The imminent appearance on NATO’s eastern flank of a disciplined and combat capable Russian military machine would also not seem to be among the more credible threats that the Kremlin brings to the table in its current efforts to dissuade the West from enlarging NATO. That fact was illustrated anew in recent days as confusion and rumor intruded once again into Moscow’s already long-overdue effort to reform the country’s demoralized and increasingly decrepit conventional forces. The latest round of missteps began over the weekend when Russian media sources reported rumors that Defense Minister Igor Rodionov intended to resign during a meeting planned for yesterday with Yeltsin if it was not agreed that funding for the army would be increased. (Ekho Moskvy, January 4) Those reports were twice denied. The Defense Ministry’s press service said that Rodionov had no plans to resign. The president’s press spokesman said that no meeting had been scheduled between Yeltsin and Rodionov. (Interfax, January 5)

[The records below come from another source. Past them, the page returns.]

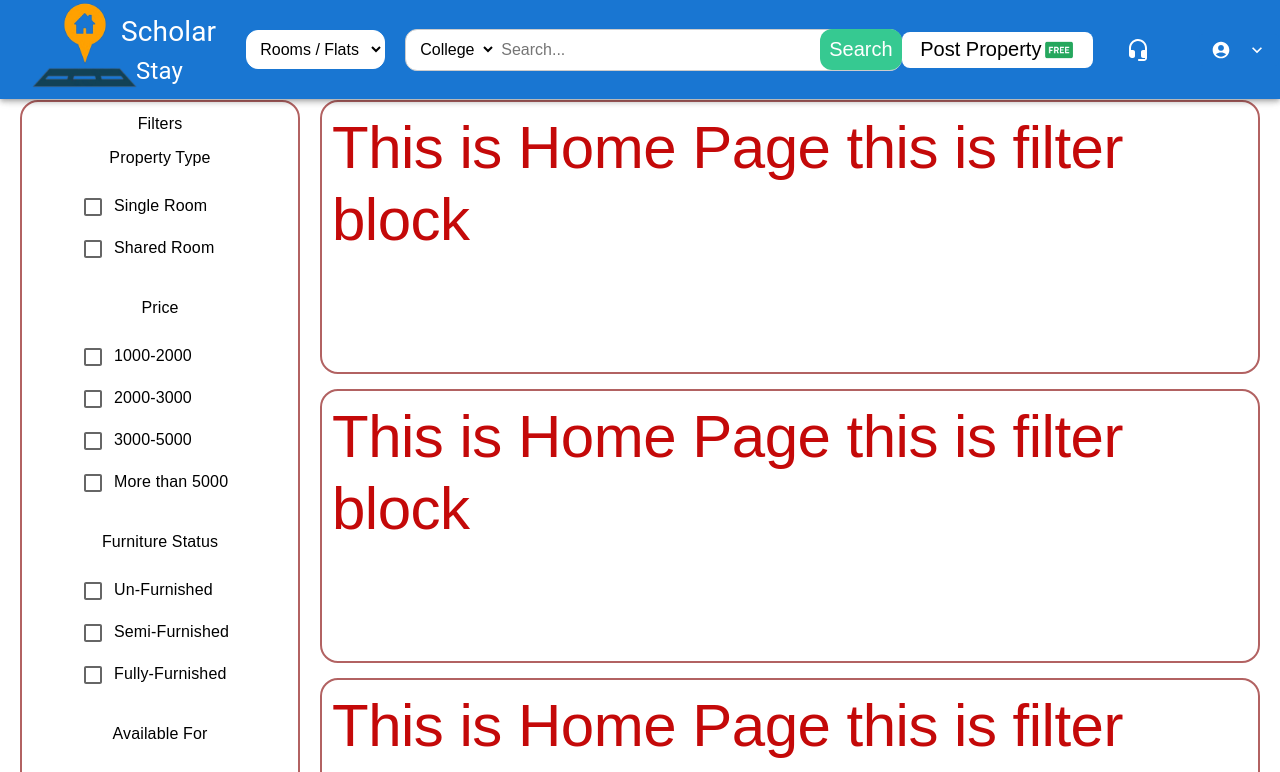
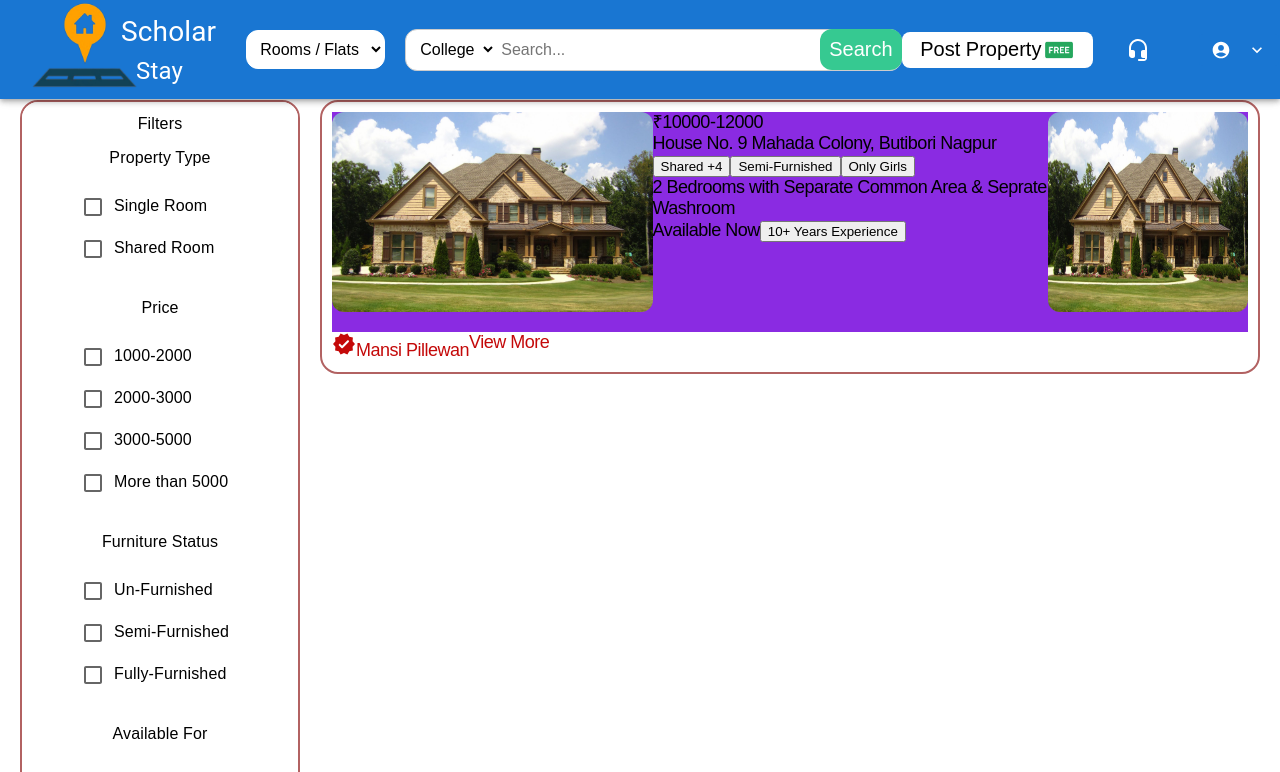
Before and after one commit to PrajwalBh23/Hostel-Rooms-Booking, a React (Create React App) app in the folder client/: page /rooms in a window 1280 px wide. Shown: the top 772 px of the page. Built offline with nearby package versions, Linux system fonts and the light colour scheme.

Commit message:
Fivth Commit

```diff
--- a/client/src/components/Rooms.css
+++ b/client/src/components/Rooms.css
@@ -21,14 +21,97 @@
     text-align: center;
 }
 
+/* Rooms.css */
 
-.result {
+/* Sidebar styling */
+.filter {
+    background-color: rgb(255, 255, 255);
+    border: 2px solid rgb(178, 98, 98);
+    display: flex;
+    flex-direction: column;
+    margin: 10px 20px;
+    padding: 10px;
+    border-radius: 18px;
+    position: sticky;
+    top: 70px; /* Adjust the top value as needed to align with your header */
+    max-height: calc(100vh - 70px); /* Adjust max-height to make it responsive */
+    overflow-y: auto; /* Add scroll when content exceeds the sidebar's height */
+  }
+
+  .filter .contain {
+    margin-top: 10px;
+  }
+
+  .filter li {
+    list-style: none;
+  }
+
+  .filter .main,
+  .filter .head {
+    text-align: center;
+  }
+
+  /* Horizontal Navbar styling */
+  .header {
+    position: sticky;
+    top: 0;
+    background-color: white; /* Change to your desired background color */
+    z-index: 100;
+  }
+  /* Styling for the result items */
+  /* Media query for responsive sidebar */
+  @media screen and (max-width: 768px) {
+    .filter {
+      position: static;
+      max-height: none;
+      overflow-y: visible;
+    }
+  }
+
+  .filter::-webkit-scrollbar {
+    width: 0.5em; /* Width of the scrollbar */
+    background-color: transparent; /* Background color behind the scrollbar */
+  }
+
+  .filter::-webkit-scrollbar-thumb {
+    background-color: none; /* Color of the scrollbar thumb */
+    border-radius: 4px; /* Rounded corners for the thumb */
+  }
+
+  .filter::-webkit-scrollbar-thumb:hover {
+    background-color: #555; /* Color of the thumb on hover */
+  }
+  .result {
     display: flex;
     flex-direction: column;
     margin: 10px 20px 15px 0px;
-    height: 250px;
-    color: rgb(196, 9, 9);
     border: 2px solid rgb(178, 98, 98);
     padding: 10px;
     border-radius: 18px;
+    font-size: large;
 }
+
+.result img{
+    width: 350px;
+    height: 200px;
+    border-radius: 12px;
+}
+.box{
+    height: 250px;
+    color: black;
+    display: flex;
+    flex-direction: row;
+    background-color: blueviolet;
+  }
+
+  .info{
+    display: flex;
+    flex-direction: column;
+  }
+  .block{
+    display: flex;
+  }
+  .map img{
+    width: 200px;
+    float: right;
+  }
--- a/client/src/components/Rooms.js
+++ b/client/src/components/Rooms.js
@@ -4,6 +4,8 @@ import { Box, Typography } from "@mui/material";
 import Header from './Header.js';
 import './Rooms.css';
 import Checkbox from '@mui/material/Checkbox';
+import house from '../images/House_sample.jpg'
+import VerifiedRoundedIcon from '@mui/icons-material/VerifiedRounded';
 
 function Rooms() {
     const label = { inputProps: { 'aria-label': 'Checkbox demo' } };
@@ -58,20 +60,32 @@ function Rooms() {
                     </Typography>
                     <Typography sx={{ fontFamily: "fantasy" }} width={"75%"} variant="h2">
                         <div className="result">
-                            This is Home Page
-                            this is filter block
-                        </div>
-                        <div className="result">
-                            This is Home Page
-                            this is filter block
-                        </div>
-                        <div className="result">
-                            This is Home Page
-                            this is filter block
-                        </div>
-                        <div className="result">
-                            This is Home Page
-                            this is filter block
+                            <div className="box">
+                                <img src={house} alt="not showing" />
+                                <div className="info">
+                                    <div className="price">₹10000-12000</div>
+                                    <div className="address">House No. 9 Mahada Colony, Butibori Nagpur</div>
+                                    <div className="buttons">
+                                        <button>Shared +4</button>
+                                        <button>Semi-Furnished</button>
+                                        <button>Only Girls</button>
+                                    </div>
+                                    <div className="extra">2 Bedrooms with Separate Common Area & Seprate Washroom</div>
+                                    <div className="availablity">Available Now<button>10+ Years Experience</button></div>
+                                </div>
+                                <div className="map">
+                                    <img src={house} alt="" />
+                                </div>
+                            </div>
+                            <div className="block">
+                                <div className="owner">
+                                    <span><VerifiedRoundedIcon /></span>
+                                    <span>Mansi Pillewan</span>
+                                </div>
+                                <div className="corner">
+                                    <span>View More</span>
+                                </div>
+                            </div>
                         </div>
                     </Typography>
                 </Box>
```
Also changed, not shown: client/src/images/House_sample.jpg (added).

A meeting of Russia’s Defense Council, planned for January 8, provided further grist for the rumor mill. It was announced yesterday that Yeltsin had postponed the meeting because he was ill. But unnamed military sources suggested to the press that Yeltsin had actually put off the meeting because of mounting tension within the defense establishment over the course of military reform. According to these and other sources, there are currently two military reform plans ready for consideration: one submitted by the Defense Ministry and General Staff, the other by the staff of the Defense Council. Not surprisingly, the first plan dovetails with the rumors of Rodionov’s possible resignation. It asserts that defense reform can begin only if sufficient funding is allocated by the government. The Defense Council plan, which seems to be anchored more firmly in Russian economic reality, says it is necessary to proceed with military reform on the basis of the country’s reduced financial resources and, with this in mind, calls for a 30 percent reduction in army and non-Defense Ministry troops. (Itar-Tass, Interfax, January 6)

The Kremlin is reported also to be deeply divided over proposals that would increase the authority of Russia’s General Staff. Leaders of the country’s various "power ministries" and security structures — excluding the Defense Ministry — are said to be anything but enthusiastic over the idea of placing their activities under the oversight of the General Staff. (Interfax, January 5) These security chiefs represent a powerful interest group in the Kremlin, and their opposition to this provision of defense reform, and to parallel proposals calling for them to reduce their forces commensurate with those being cut by the regular army, could easily doom any efforts aimed at a real and desperately needed restructuring of the defense establishment.

Russian Prisoners Left Behind in Chechnya.